Schenk endorsed the Gotthard Railway in the most important construction project of the time, a railway transversal through the Alps . But it was initially outvoted by his Federal Council colleagues, who preferred two lines via the Simplon and the Lukmanier . However, under Escher's influence, the Gotthard Railway finally prevailed. During the partial revision of the Federal Constitution in 1866, Schenk enforced equality for Jews , but failed in the standardization of weights and weights. Shortly before his second term as Federal President, his wife Elise died in December 1870. As a Federal Councilor, Schenk always found time for his favorite pastime, hiking. In the summer of 1872 he and his sons moved from Lake Geneva to Marseille . On the way he was arrested by a police officer for "vagrancy", but was released when he showed his diplomatic ID to the ashamed prefect. The way back was via Genoa and Milan to Interlaken . There he met the widow Rosina Engel, whom he married the following year.

The completely revised Federal Constitution of 1874 prescribed compulsory and free primary school lessons without restricting freedom of belief and conscience. Schenk was of the opinion that this could not be implemented without a uniform Swiss school law. In order to be able to prepare such a project, he commissioned the Federal Statistical Office to quietly conduct surveys on the school system. On this basis, a federal school secretariat should be created to enforce binding requirements in the education system. The Catholic-Conservative opposition found out about it through indiscretion, whereupon National Councilor Johann Joseph Keel launched a passionate referendum campaign against the “school governor”. The people and the cantons rejected the bill with a clear majority on November 26, 1882, as did an epidemic law initiated by Schenk including mandatory vaccination. Thereupon calls for resignation were loud.

After the radical electoral victory in 1884, Schenk was able to consolidate his position again. He brought the Gotthard railway project to a successful conclusion, implemented a new factory law and played a key role in the development of the Swiss National Museum and the Swiss National Library . In 1895 he intended to resign and spend his retirement years in Twann on Lake Biel . When Schenk tried to give alms to a beggar on the morning of July 8 on his way to work at the bear pit , he was hit by an approaching carriage and suffered such serious injuries that he died ten days later. He was buried in the Bremgarten cemetery with great sympathy from the population .

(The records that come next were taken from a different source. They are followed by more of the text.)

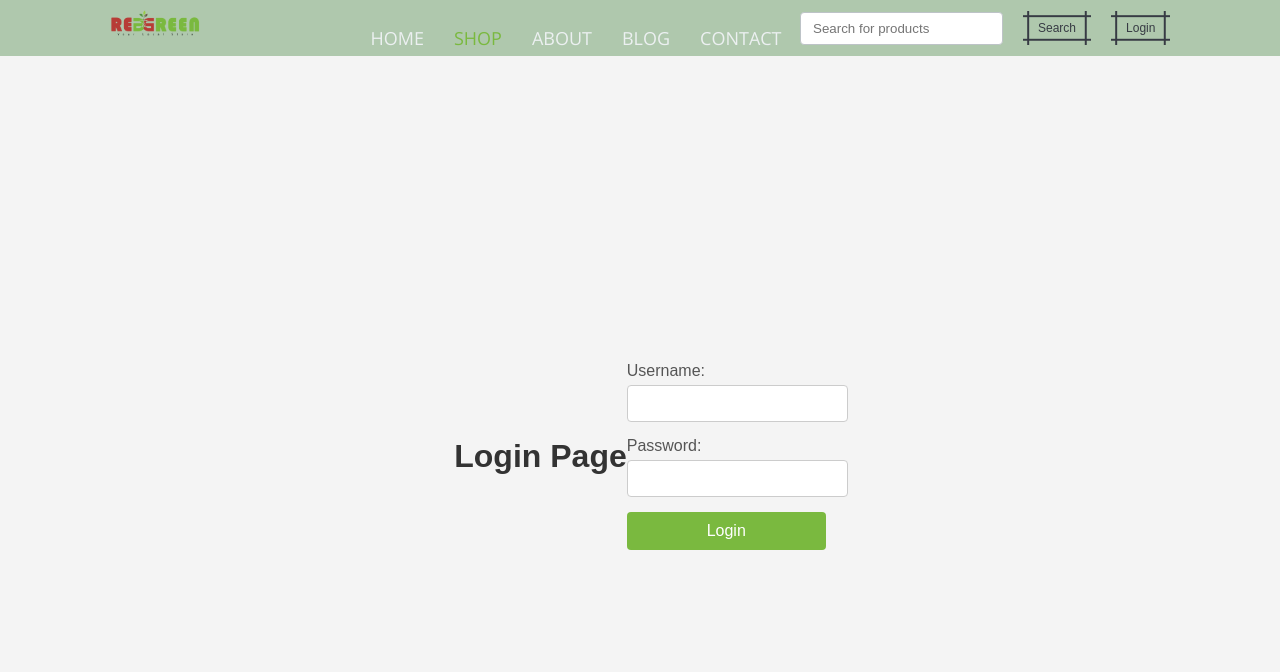
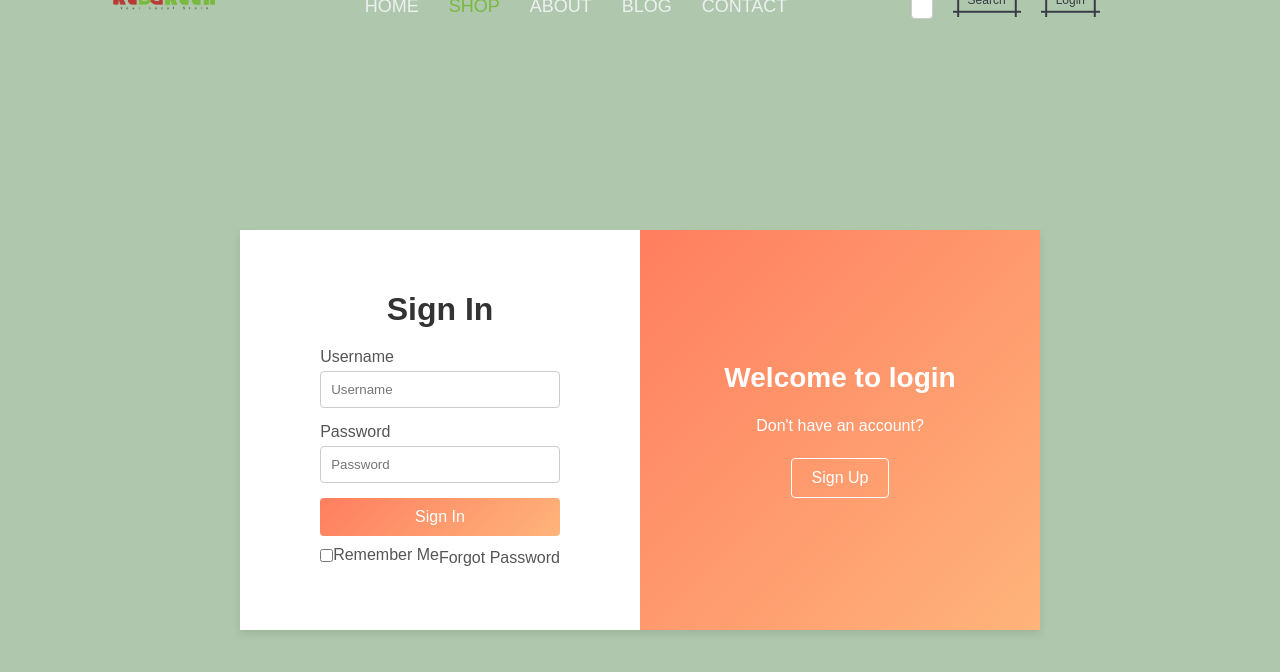
Before and after one commit to thummasreddy/red_green_front_end, a React (Create React App) app: page /login in a window 1280 px wide. Shown: the top 672 px of the page. Built offline with nearby package versions, Linux system fonts and the light colour scheme.

Commit message:
Login_Page CSS

```diff
--- a/src/Components/Styles/Login.css
+++ b/src/Components/Styles/Login.css
@@ -1,7 +1,13 @@
-/* Scope styles to the login container */
-.login-container {
+/* Reset some basic elements */
+body, h1, h2, p, form, div, label, input, button {
+    margin: 0;
+    padding: 0;
+    box-sizing: border-box;
+  }
+
+  body {
     font-family: Arial, sans-serif;
-    background-color: #f4f4f4;
+    background-color: #AFC8AD;
     display: flex;
     justify-content: center;
     align-items: center;
@@ -9,33 +15,65 @@
     margin: 0;
   }
 
-  .login-container .container {
-    background: white;
-    padding: 20px;
-    border-radius: 8px;
-    box-shadow: 0 4px 8px rgba(0, 0, 0, 0.1);
-    width: 300px;
-    text-align: center;
+  .login-container {
+    display: flex;
+    justify-content: center;
+    align-items: center;
+    width: 100%;
+    height: 100vh;
   }
 
-  .login-container h1 {
+  .login-box {
+    display: flex;
+    width: 800px;
+    height: 400px;
+    box-shadow: 0 4px 8px rgba(0, 0, 0, 0.1);
+  }
+
+  .login-left, .login-right {
+    width: 50%;
+    padding: 40px;
+    display: flex;
+    flex-direction: column;
+    justify-content: center;
+    align-items: center;
+  }
+
+  .login-left {
+    background-color: white;
+  }
+
+  .login-right {
+    background: linear-gradient(135deg, #ff7e5f, #feb47b);
+    color: white;
+  }
+
+  h1 {
     margin-bottom: 20px;
     color: #333;
   }
 
-  .login-container .form-group {
-    margin-bottom: 15px;
-    text-align: left;
+  h2 {
+    margin-bottom: 10px;
   }
 
-  .login-container label {
+  p {
+    margin-bottom: 20px;
+  }
+
+  .form-group {
+    margin-bottom: 15px;
+    width: 100%;
+  }
+
+  label {
     display: block;
     margin-bottom: 5px;
     color: #555;
   }
 
-  .login-container input[type="text"],
-  .login-container input[type="password"] {
+  input[type="text"],
+  input[type="password"] {
     width: 100%;
     padding: 10px;
     border-radius: 4px;
@@ -44,23 +82,62 @@
     transition: border-color 0.3s ease;
   }
 
-  .login-container input[type="text"]:focus,
-  .login-container input[type="password"]:focus {
+  input[type="text"]:focus,
+  input[type="password"]:focus {
     border-color: #7ab93f;
   }
 
-  .login-container .login-btn {
+  .login-btn {
     width: 100%;
     padding: 10px;
     border: none;
     border-radius: 4px;
-    background-color: #7ab93f;
+    background: linear-gradient(135deg, #ff7e5f, #feb47b);
     color: white;
     font-size: 16px;
     cursor: pointer;
     transition: background-color 0.3s ease;
   }
 
-  .login-container .login-btn:hover {
-    background-color: #5f9130;
+  .login-btn:hover {
+    background-color: #ff7e5f;
   }
+
+  .remember-forgot {
+    display: flex;
+    justify-content: space-between;
+    align-items: center;
+    width: 100%;
+    margin-top: 10px;
+  }
+
+  .remember-forgot label {
+    display: flex;
+    align-items: center;
+    color: #555;
+  }
+
+  .remember-forgot a {
+    color: #555;
+    text-decoration: none;
+    transition: color 0.3s ease;
+  }
+
+  .remember-forgot a:hover {
+    color: #ff7e5f;
+  }
+
+  .signup-btn {
+    padding: 10px 20px;
+    border: 1px solid white;
+    border-radius: 4px;
+    background: none;
+    color: white;
+    font-size: 16px;
+    cursor: pointer;
+    transition: background-color 0.3s ease;
+  }
+
+  .signup-btn:hover {
+    background-color: rgba(255, 255, 255, 0.2);
+  }
--- a/src/Pages/Login.js
+++ b/src/Pages/Login.js
@@ -4,18 +4,33 @@ import '../Components/Styles/Login.css';
 const Login = () => {
   return (
     <div className="login-container">
-      <h1>Login Page</h1>
-      <form>
-        <div className="form-group">
-          <label htmlFor="username">Username:</label>
-          <input type="text" id="username" name="username" />
+      <div className="login-box">
+        <div className="login-left">
+          <h1>Sign In</h1>
+          <form>
+            <div className="form-group">
+              <label htmlFor="username">Username</label>
+              <input type="text" id="username" name="username" placeholder="Username" />
+            </div>
+            <div className="form-group">
+              <label htmlFor="password">Password</label>
+              <input type="password" id="password" name="password" placeholder="Password" />
+            </div>
+            <button type="submit" className="login-btn">Sign In</button>
+            <div className="remember-forgot">
+              <label>
+                <input type="checkbox" /> Remember Me
+              </label>
+              <a href="#">Forgot Password</a>
+            </div>
+          </form>
         </div>
-        <div className="form-group">
-          <label htmlFor="password">Password:</label>
-          <input type="password" id="password" name="password" />
+        <div className="login-right">
+          <h2>Welcome to login</h2>
+          <p>Don't have an account?</p>
+          <button className="signup-btn">Sign Up</button>
         </div>
-        <button type="submit" className="login-btn">Login</button>
-      </form>
+      </div>
     </div>
   );
 };
```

In the City of Bern Quartier Holligen is Schenkstrasse named after him in the city , the Karl Schenk house with Karl Schenk passage at the Spitalgasse  4. The local museum Chüechlihus in Langnau im Emmental family appreciates Schenk with the Federal Council.


Web links

Commons : Karl Schenk  - Collection of images, videos and audio files

Individual evidence

  1. a b Böschenstein: The Federal Council Lexicon. P. 105.
  2. ^ Böschenstein: The Federal Council Lexicon. Pp. 105-106.
  3. ^ Böschenstein: The Federal Council Lexicon. P. 106.
  4. ^ Böschenstein: The Federal Council Lexicon. Pp. 106-107.
  5. ^ Böschenstein: The Federal Council Lexicon. Pp. 107-108.
  6. ^ Böschenstein: The Federal Council Lexicon. P. 108.
  7. ^ Böschenstein: The Federal Council Lexicon. Pp. 108-109.
  8. ^ Berchtold Weber, Paul Hofer: Karl-Schenk-Haus. In: Historical-Topographical Lexicon of the City of Bern. Preservation of monuments of the city of Bern, 2016, p. 1 , accessed on July 24, 2017 .
  9. Interesting people. In: regionalmuseum-langnau.ch. P. 1 , accessed July 24, 2017 .
predecessor Office successor
Jakob Stämpfli Member of the Swiss Federal Council
Eduard Müller